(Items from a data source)
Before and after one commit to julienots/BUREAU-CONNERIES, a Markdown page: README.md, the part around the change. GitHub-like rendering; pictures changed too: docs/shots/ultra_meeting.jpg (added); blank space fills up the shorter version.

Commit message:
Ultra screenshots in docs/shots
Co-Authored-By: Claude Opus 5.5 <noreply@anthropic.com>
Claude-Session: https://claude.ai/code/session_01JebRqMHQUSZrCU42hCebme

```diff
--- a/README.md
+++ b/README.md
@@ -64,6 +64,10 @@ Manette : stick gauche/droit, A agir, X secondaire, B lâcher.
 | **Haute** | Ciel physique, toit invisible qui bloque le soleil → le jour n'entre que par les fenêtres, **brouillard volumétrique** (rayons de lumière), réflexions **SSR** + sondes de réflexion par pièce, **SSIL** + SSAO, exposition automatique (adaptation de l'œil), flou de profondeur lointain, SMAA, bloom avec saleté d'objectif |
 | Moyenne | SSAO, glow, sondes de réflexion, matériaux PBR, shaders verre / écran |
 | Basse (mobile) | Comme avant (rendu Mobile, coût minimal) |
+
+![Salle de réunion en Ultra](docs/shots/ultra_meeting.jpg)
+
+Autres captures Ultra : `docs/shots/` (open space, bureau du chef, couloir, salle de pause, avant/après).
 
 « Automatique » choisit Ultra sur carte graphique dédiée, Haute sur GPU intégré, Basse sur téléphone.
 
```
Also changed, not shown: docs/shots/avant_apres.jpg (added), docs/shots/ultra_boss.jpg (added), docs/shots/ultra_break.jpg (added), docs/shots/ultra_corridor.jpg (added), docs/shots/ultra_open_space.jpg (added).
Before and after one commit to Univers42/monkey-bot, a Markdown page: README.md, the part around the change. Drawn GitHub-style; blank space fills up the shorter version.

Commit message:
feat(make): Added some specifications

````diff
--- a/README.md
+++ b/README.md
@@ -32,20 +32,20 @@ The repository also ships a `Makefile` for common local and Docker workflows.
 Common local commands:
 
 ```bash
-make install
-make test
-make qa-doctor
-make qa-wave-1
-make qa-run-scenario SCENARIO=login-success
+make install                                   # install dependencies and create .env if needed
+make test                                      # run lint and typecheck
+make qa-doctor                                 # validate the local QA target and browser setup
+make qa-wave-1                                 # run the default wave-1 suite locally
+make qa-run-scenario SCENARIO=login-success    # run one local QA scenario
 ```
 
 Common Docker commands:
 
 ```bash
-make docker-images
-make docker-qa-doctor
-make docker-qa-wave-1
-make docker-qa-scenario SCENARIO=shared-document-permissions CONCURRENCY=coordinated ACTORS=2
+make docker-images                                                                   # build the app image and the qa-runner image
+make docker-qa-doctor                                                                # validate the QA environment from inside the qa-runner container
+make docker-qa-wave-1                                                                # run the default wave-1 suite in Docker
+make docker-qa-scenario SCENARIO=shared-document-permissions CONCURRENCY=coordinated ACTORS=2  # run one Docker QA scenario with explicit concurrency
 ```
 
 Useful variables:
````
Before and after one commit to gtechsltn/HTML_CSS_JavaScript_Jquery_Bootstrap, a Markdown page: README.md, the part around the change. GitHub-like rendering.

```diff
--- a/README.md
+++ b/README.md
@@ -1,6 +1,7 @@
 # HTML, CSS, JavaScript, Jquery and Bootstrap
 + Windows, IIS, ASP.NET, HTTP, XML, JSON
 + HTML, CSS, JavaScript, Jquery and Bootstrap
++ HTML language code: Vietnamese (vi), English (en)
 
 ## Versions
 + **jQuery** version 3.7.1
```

TASK ITEM => Set down the records again verbatim, so that each word stays as it is.

RESPONSE TO THE EXERCISE =>
Before and after one commit to julienots/BUREAU-CONNERIES, a Markdown page: README.md, the part around the change. GitHub-like rendering; pictures changed too: docs/shots/ultra_meeting.jpg (added); blank space fills up the shorter version.

Commit message:
Ultra screenshots in docs/shots
Co-Authored-By: Claude Opus 5.5 <noreply@anthropic.com>
Claude-Session: https://claude.ai/code/session_01JebRqMHQUSZrCU42hCebme

```diff
--- a/README.md
+++ b/README.md
@@ -64,6 +64,10 @@ Manette : stick gauche/droit, A agir, X secondaire, B lâcher.
 | **Haute** | Ciel physique, toit invisible qui bloque le soleil → le jour n'entre que par les fenêtres, **brouillard volumétrique** (rayons de lumière), réflexions **SSR** + sondes de réflexion par pièce, **SSIL** + SSAO, exposition automatique (adaptation de l'œil), flou de profondeur lointain, SMAA, bloom avec saleté d'objectif |
 | Moyenne | SSAO, glow, sondes de réflexion, matériaux PBR, shaders verre / écran |
 | Basse (mobile) | Comme avant (rendu Mobile, coût minimal) |
+
+![Salle de réunion en Ultra](docs/shots/ultra_meeting.jpg)
+
+Autres captures Ultra : `docs/shots/` (open space, bureau du chef, couloir, salle de pause, avant/après).
 
 « Automatique » choisit Ultra sur carte graphique dédiée, Haute sur GPU intégré, Basse sur téléphone.
 
```
Also changed, not shown: docs/shots/avant_apres.jpg (added), docs/shots/ultra_boss.jpg (added), docs/shots/ultra_break.jpg (added), docs/shots/ultra_corridor.jpg (added), docs/shots/ultra_open_space.jpg (added).
Before and after one commit to Univers42/monkey-bot, a Markdown page: README.md, the part around the change. Drawn GitHub-style; blank space fills up the shorter version.

Commit message:
feat(make): Added some specifications

````diff
--- a/README.md
+++ b/README.md
@@ -32,20 +32,20 @@ The repository also ships a `Makefile` for common local and Docker workflows.
 Common local commands:
 
 ```bash
-make install
-make test
-make qa-doctor
-make qa-wave-1
-make qa-run-scenario SCENARIO=login-success
+make install                                   # install dependencies and create .env if needed
+make test                                      # run lint and typecheck
+make qa-doctor                                 # validate the local QA target and browser setup
+make qa-wave-1                                 # run the default wave-1 suite locally
+make qa-run-scenario SCENARIO=login-success    # run one local QA scenario
 ```
 
 Common Docker commands:
 
 ```bash
-make docker-images
-make docker-qa-doctor
-make docker-qa-wave-1
-make docker-qa-scenario SCENARIO=shared-document-permissions CONCURRENCY=coordinated ACTORS=2
+make docker-images                                                                   # build the app image and the qa-runner image
+make docker-qa-doctor                                                                # validate the QA environment from inside the qa-runner container
+make docker-qa-wave-1                                                                # run the default wave-1 suite in Docker
+make docker-qa-scenario SCENARIO=shared-document-permissions CONCURRENCY=coordinated ACTORS=2  # run one Docker QA scenario with explicit concurrency
 ```
 
 Useful variables:
````
Before and after one commit to gtechsltn/HTML_CSS_JavaScript_Jquery_Bootstrap, a Markdown page: README.md, the part around the change. GitHub-like rendering.

```diff
--- a/README.md
+++ b/README.md
@@ -1,6 +1,7 @@
 # HTML, CSS, JavaScript, Jquery and Bootstrap
 + Windows, IIS, ASP.NET, HTTP, XML, JSON
 + HTML, CSS, JavaScript, Jquery and Bootstrap
++ HTML language code: Vietnamese (vi), English (en)
 
 ## Versions
 + **jQuery** version 3.7.1
```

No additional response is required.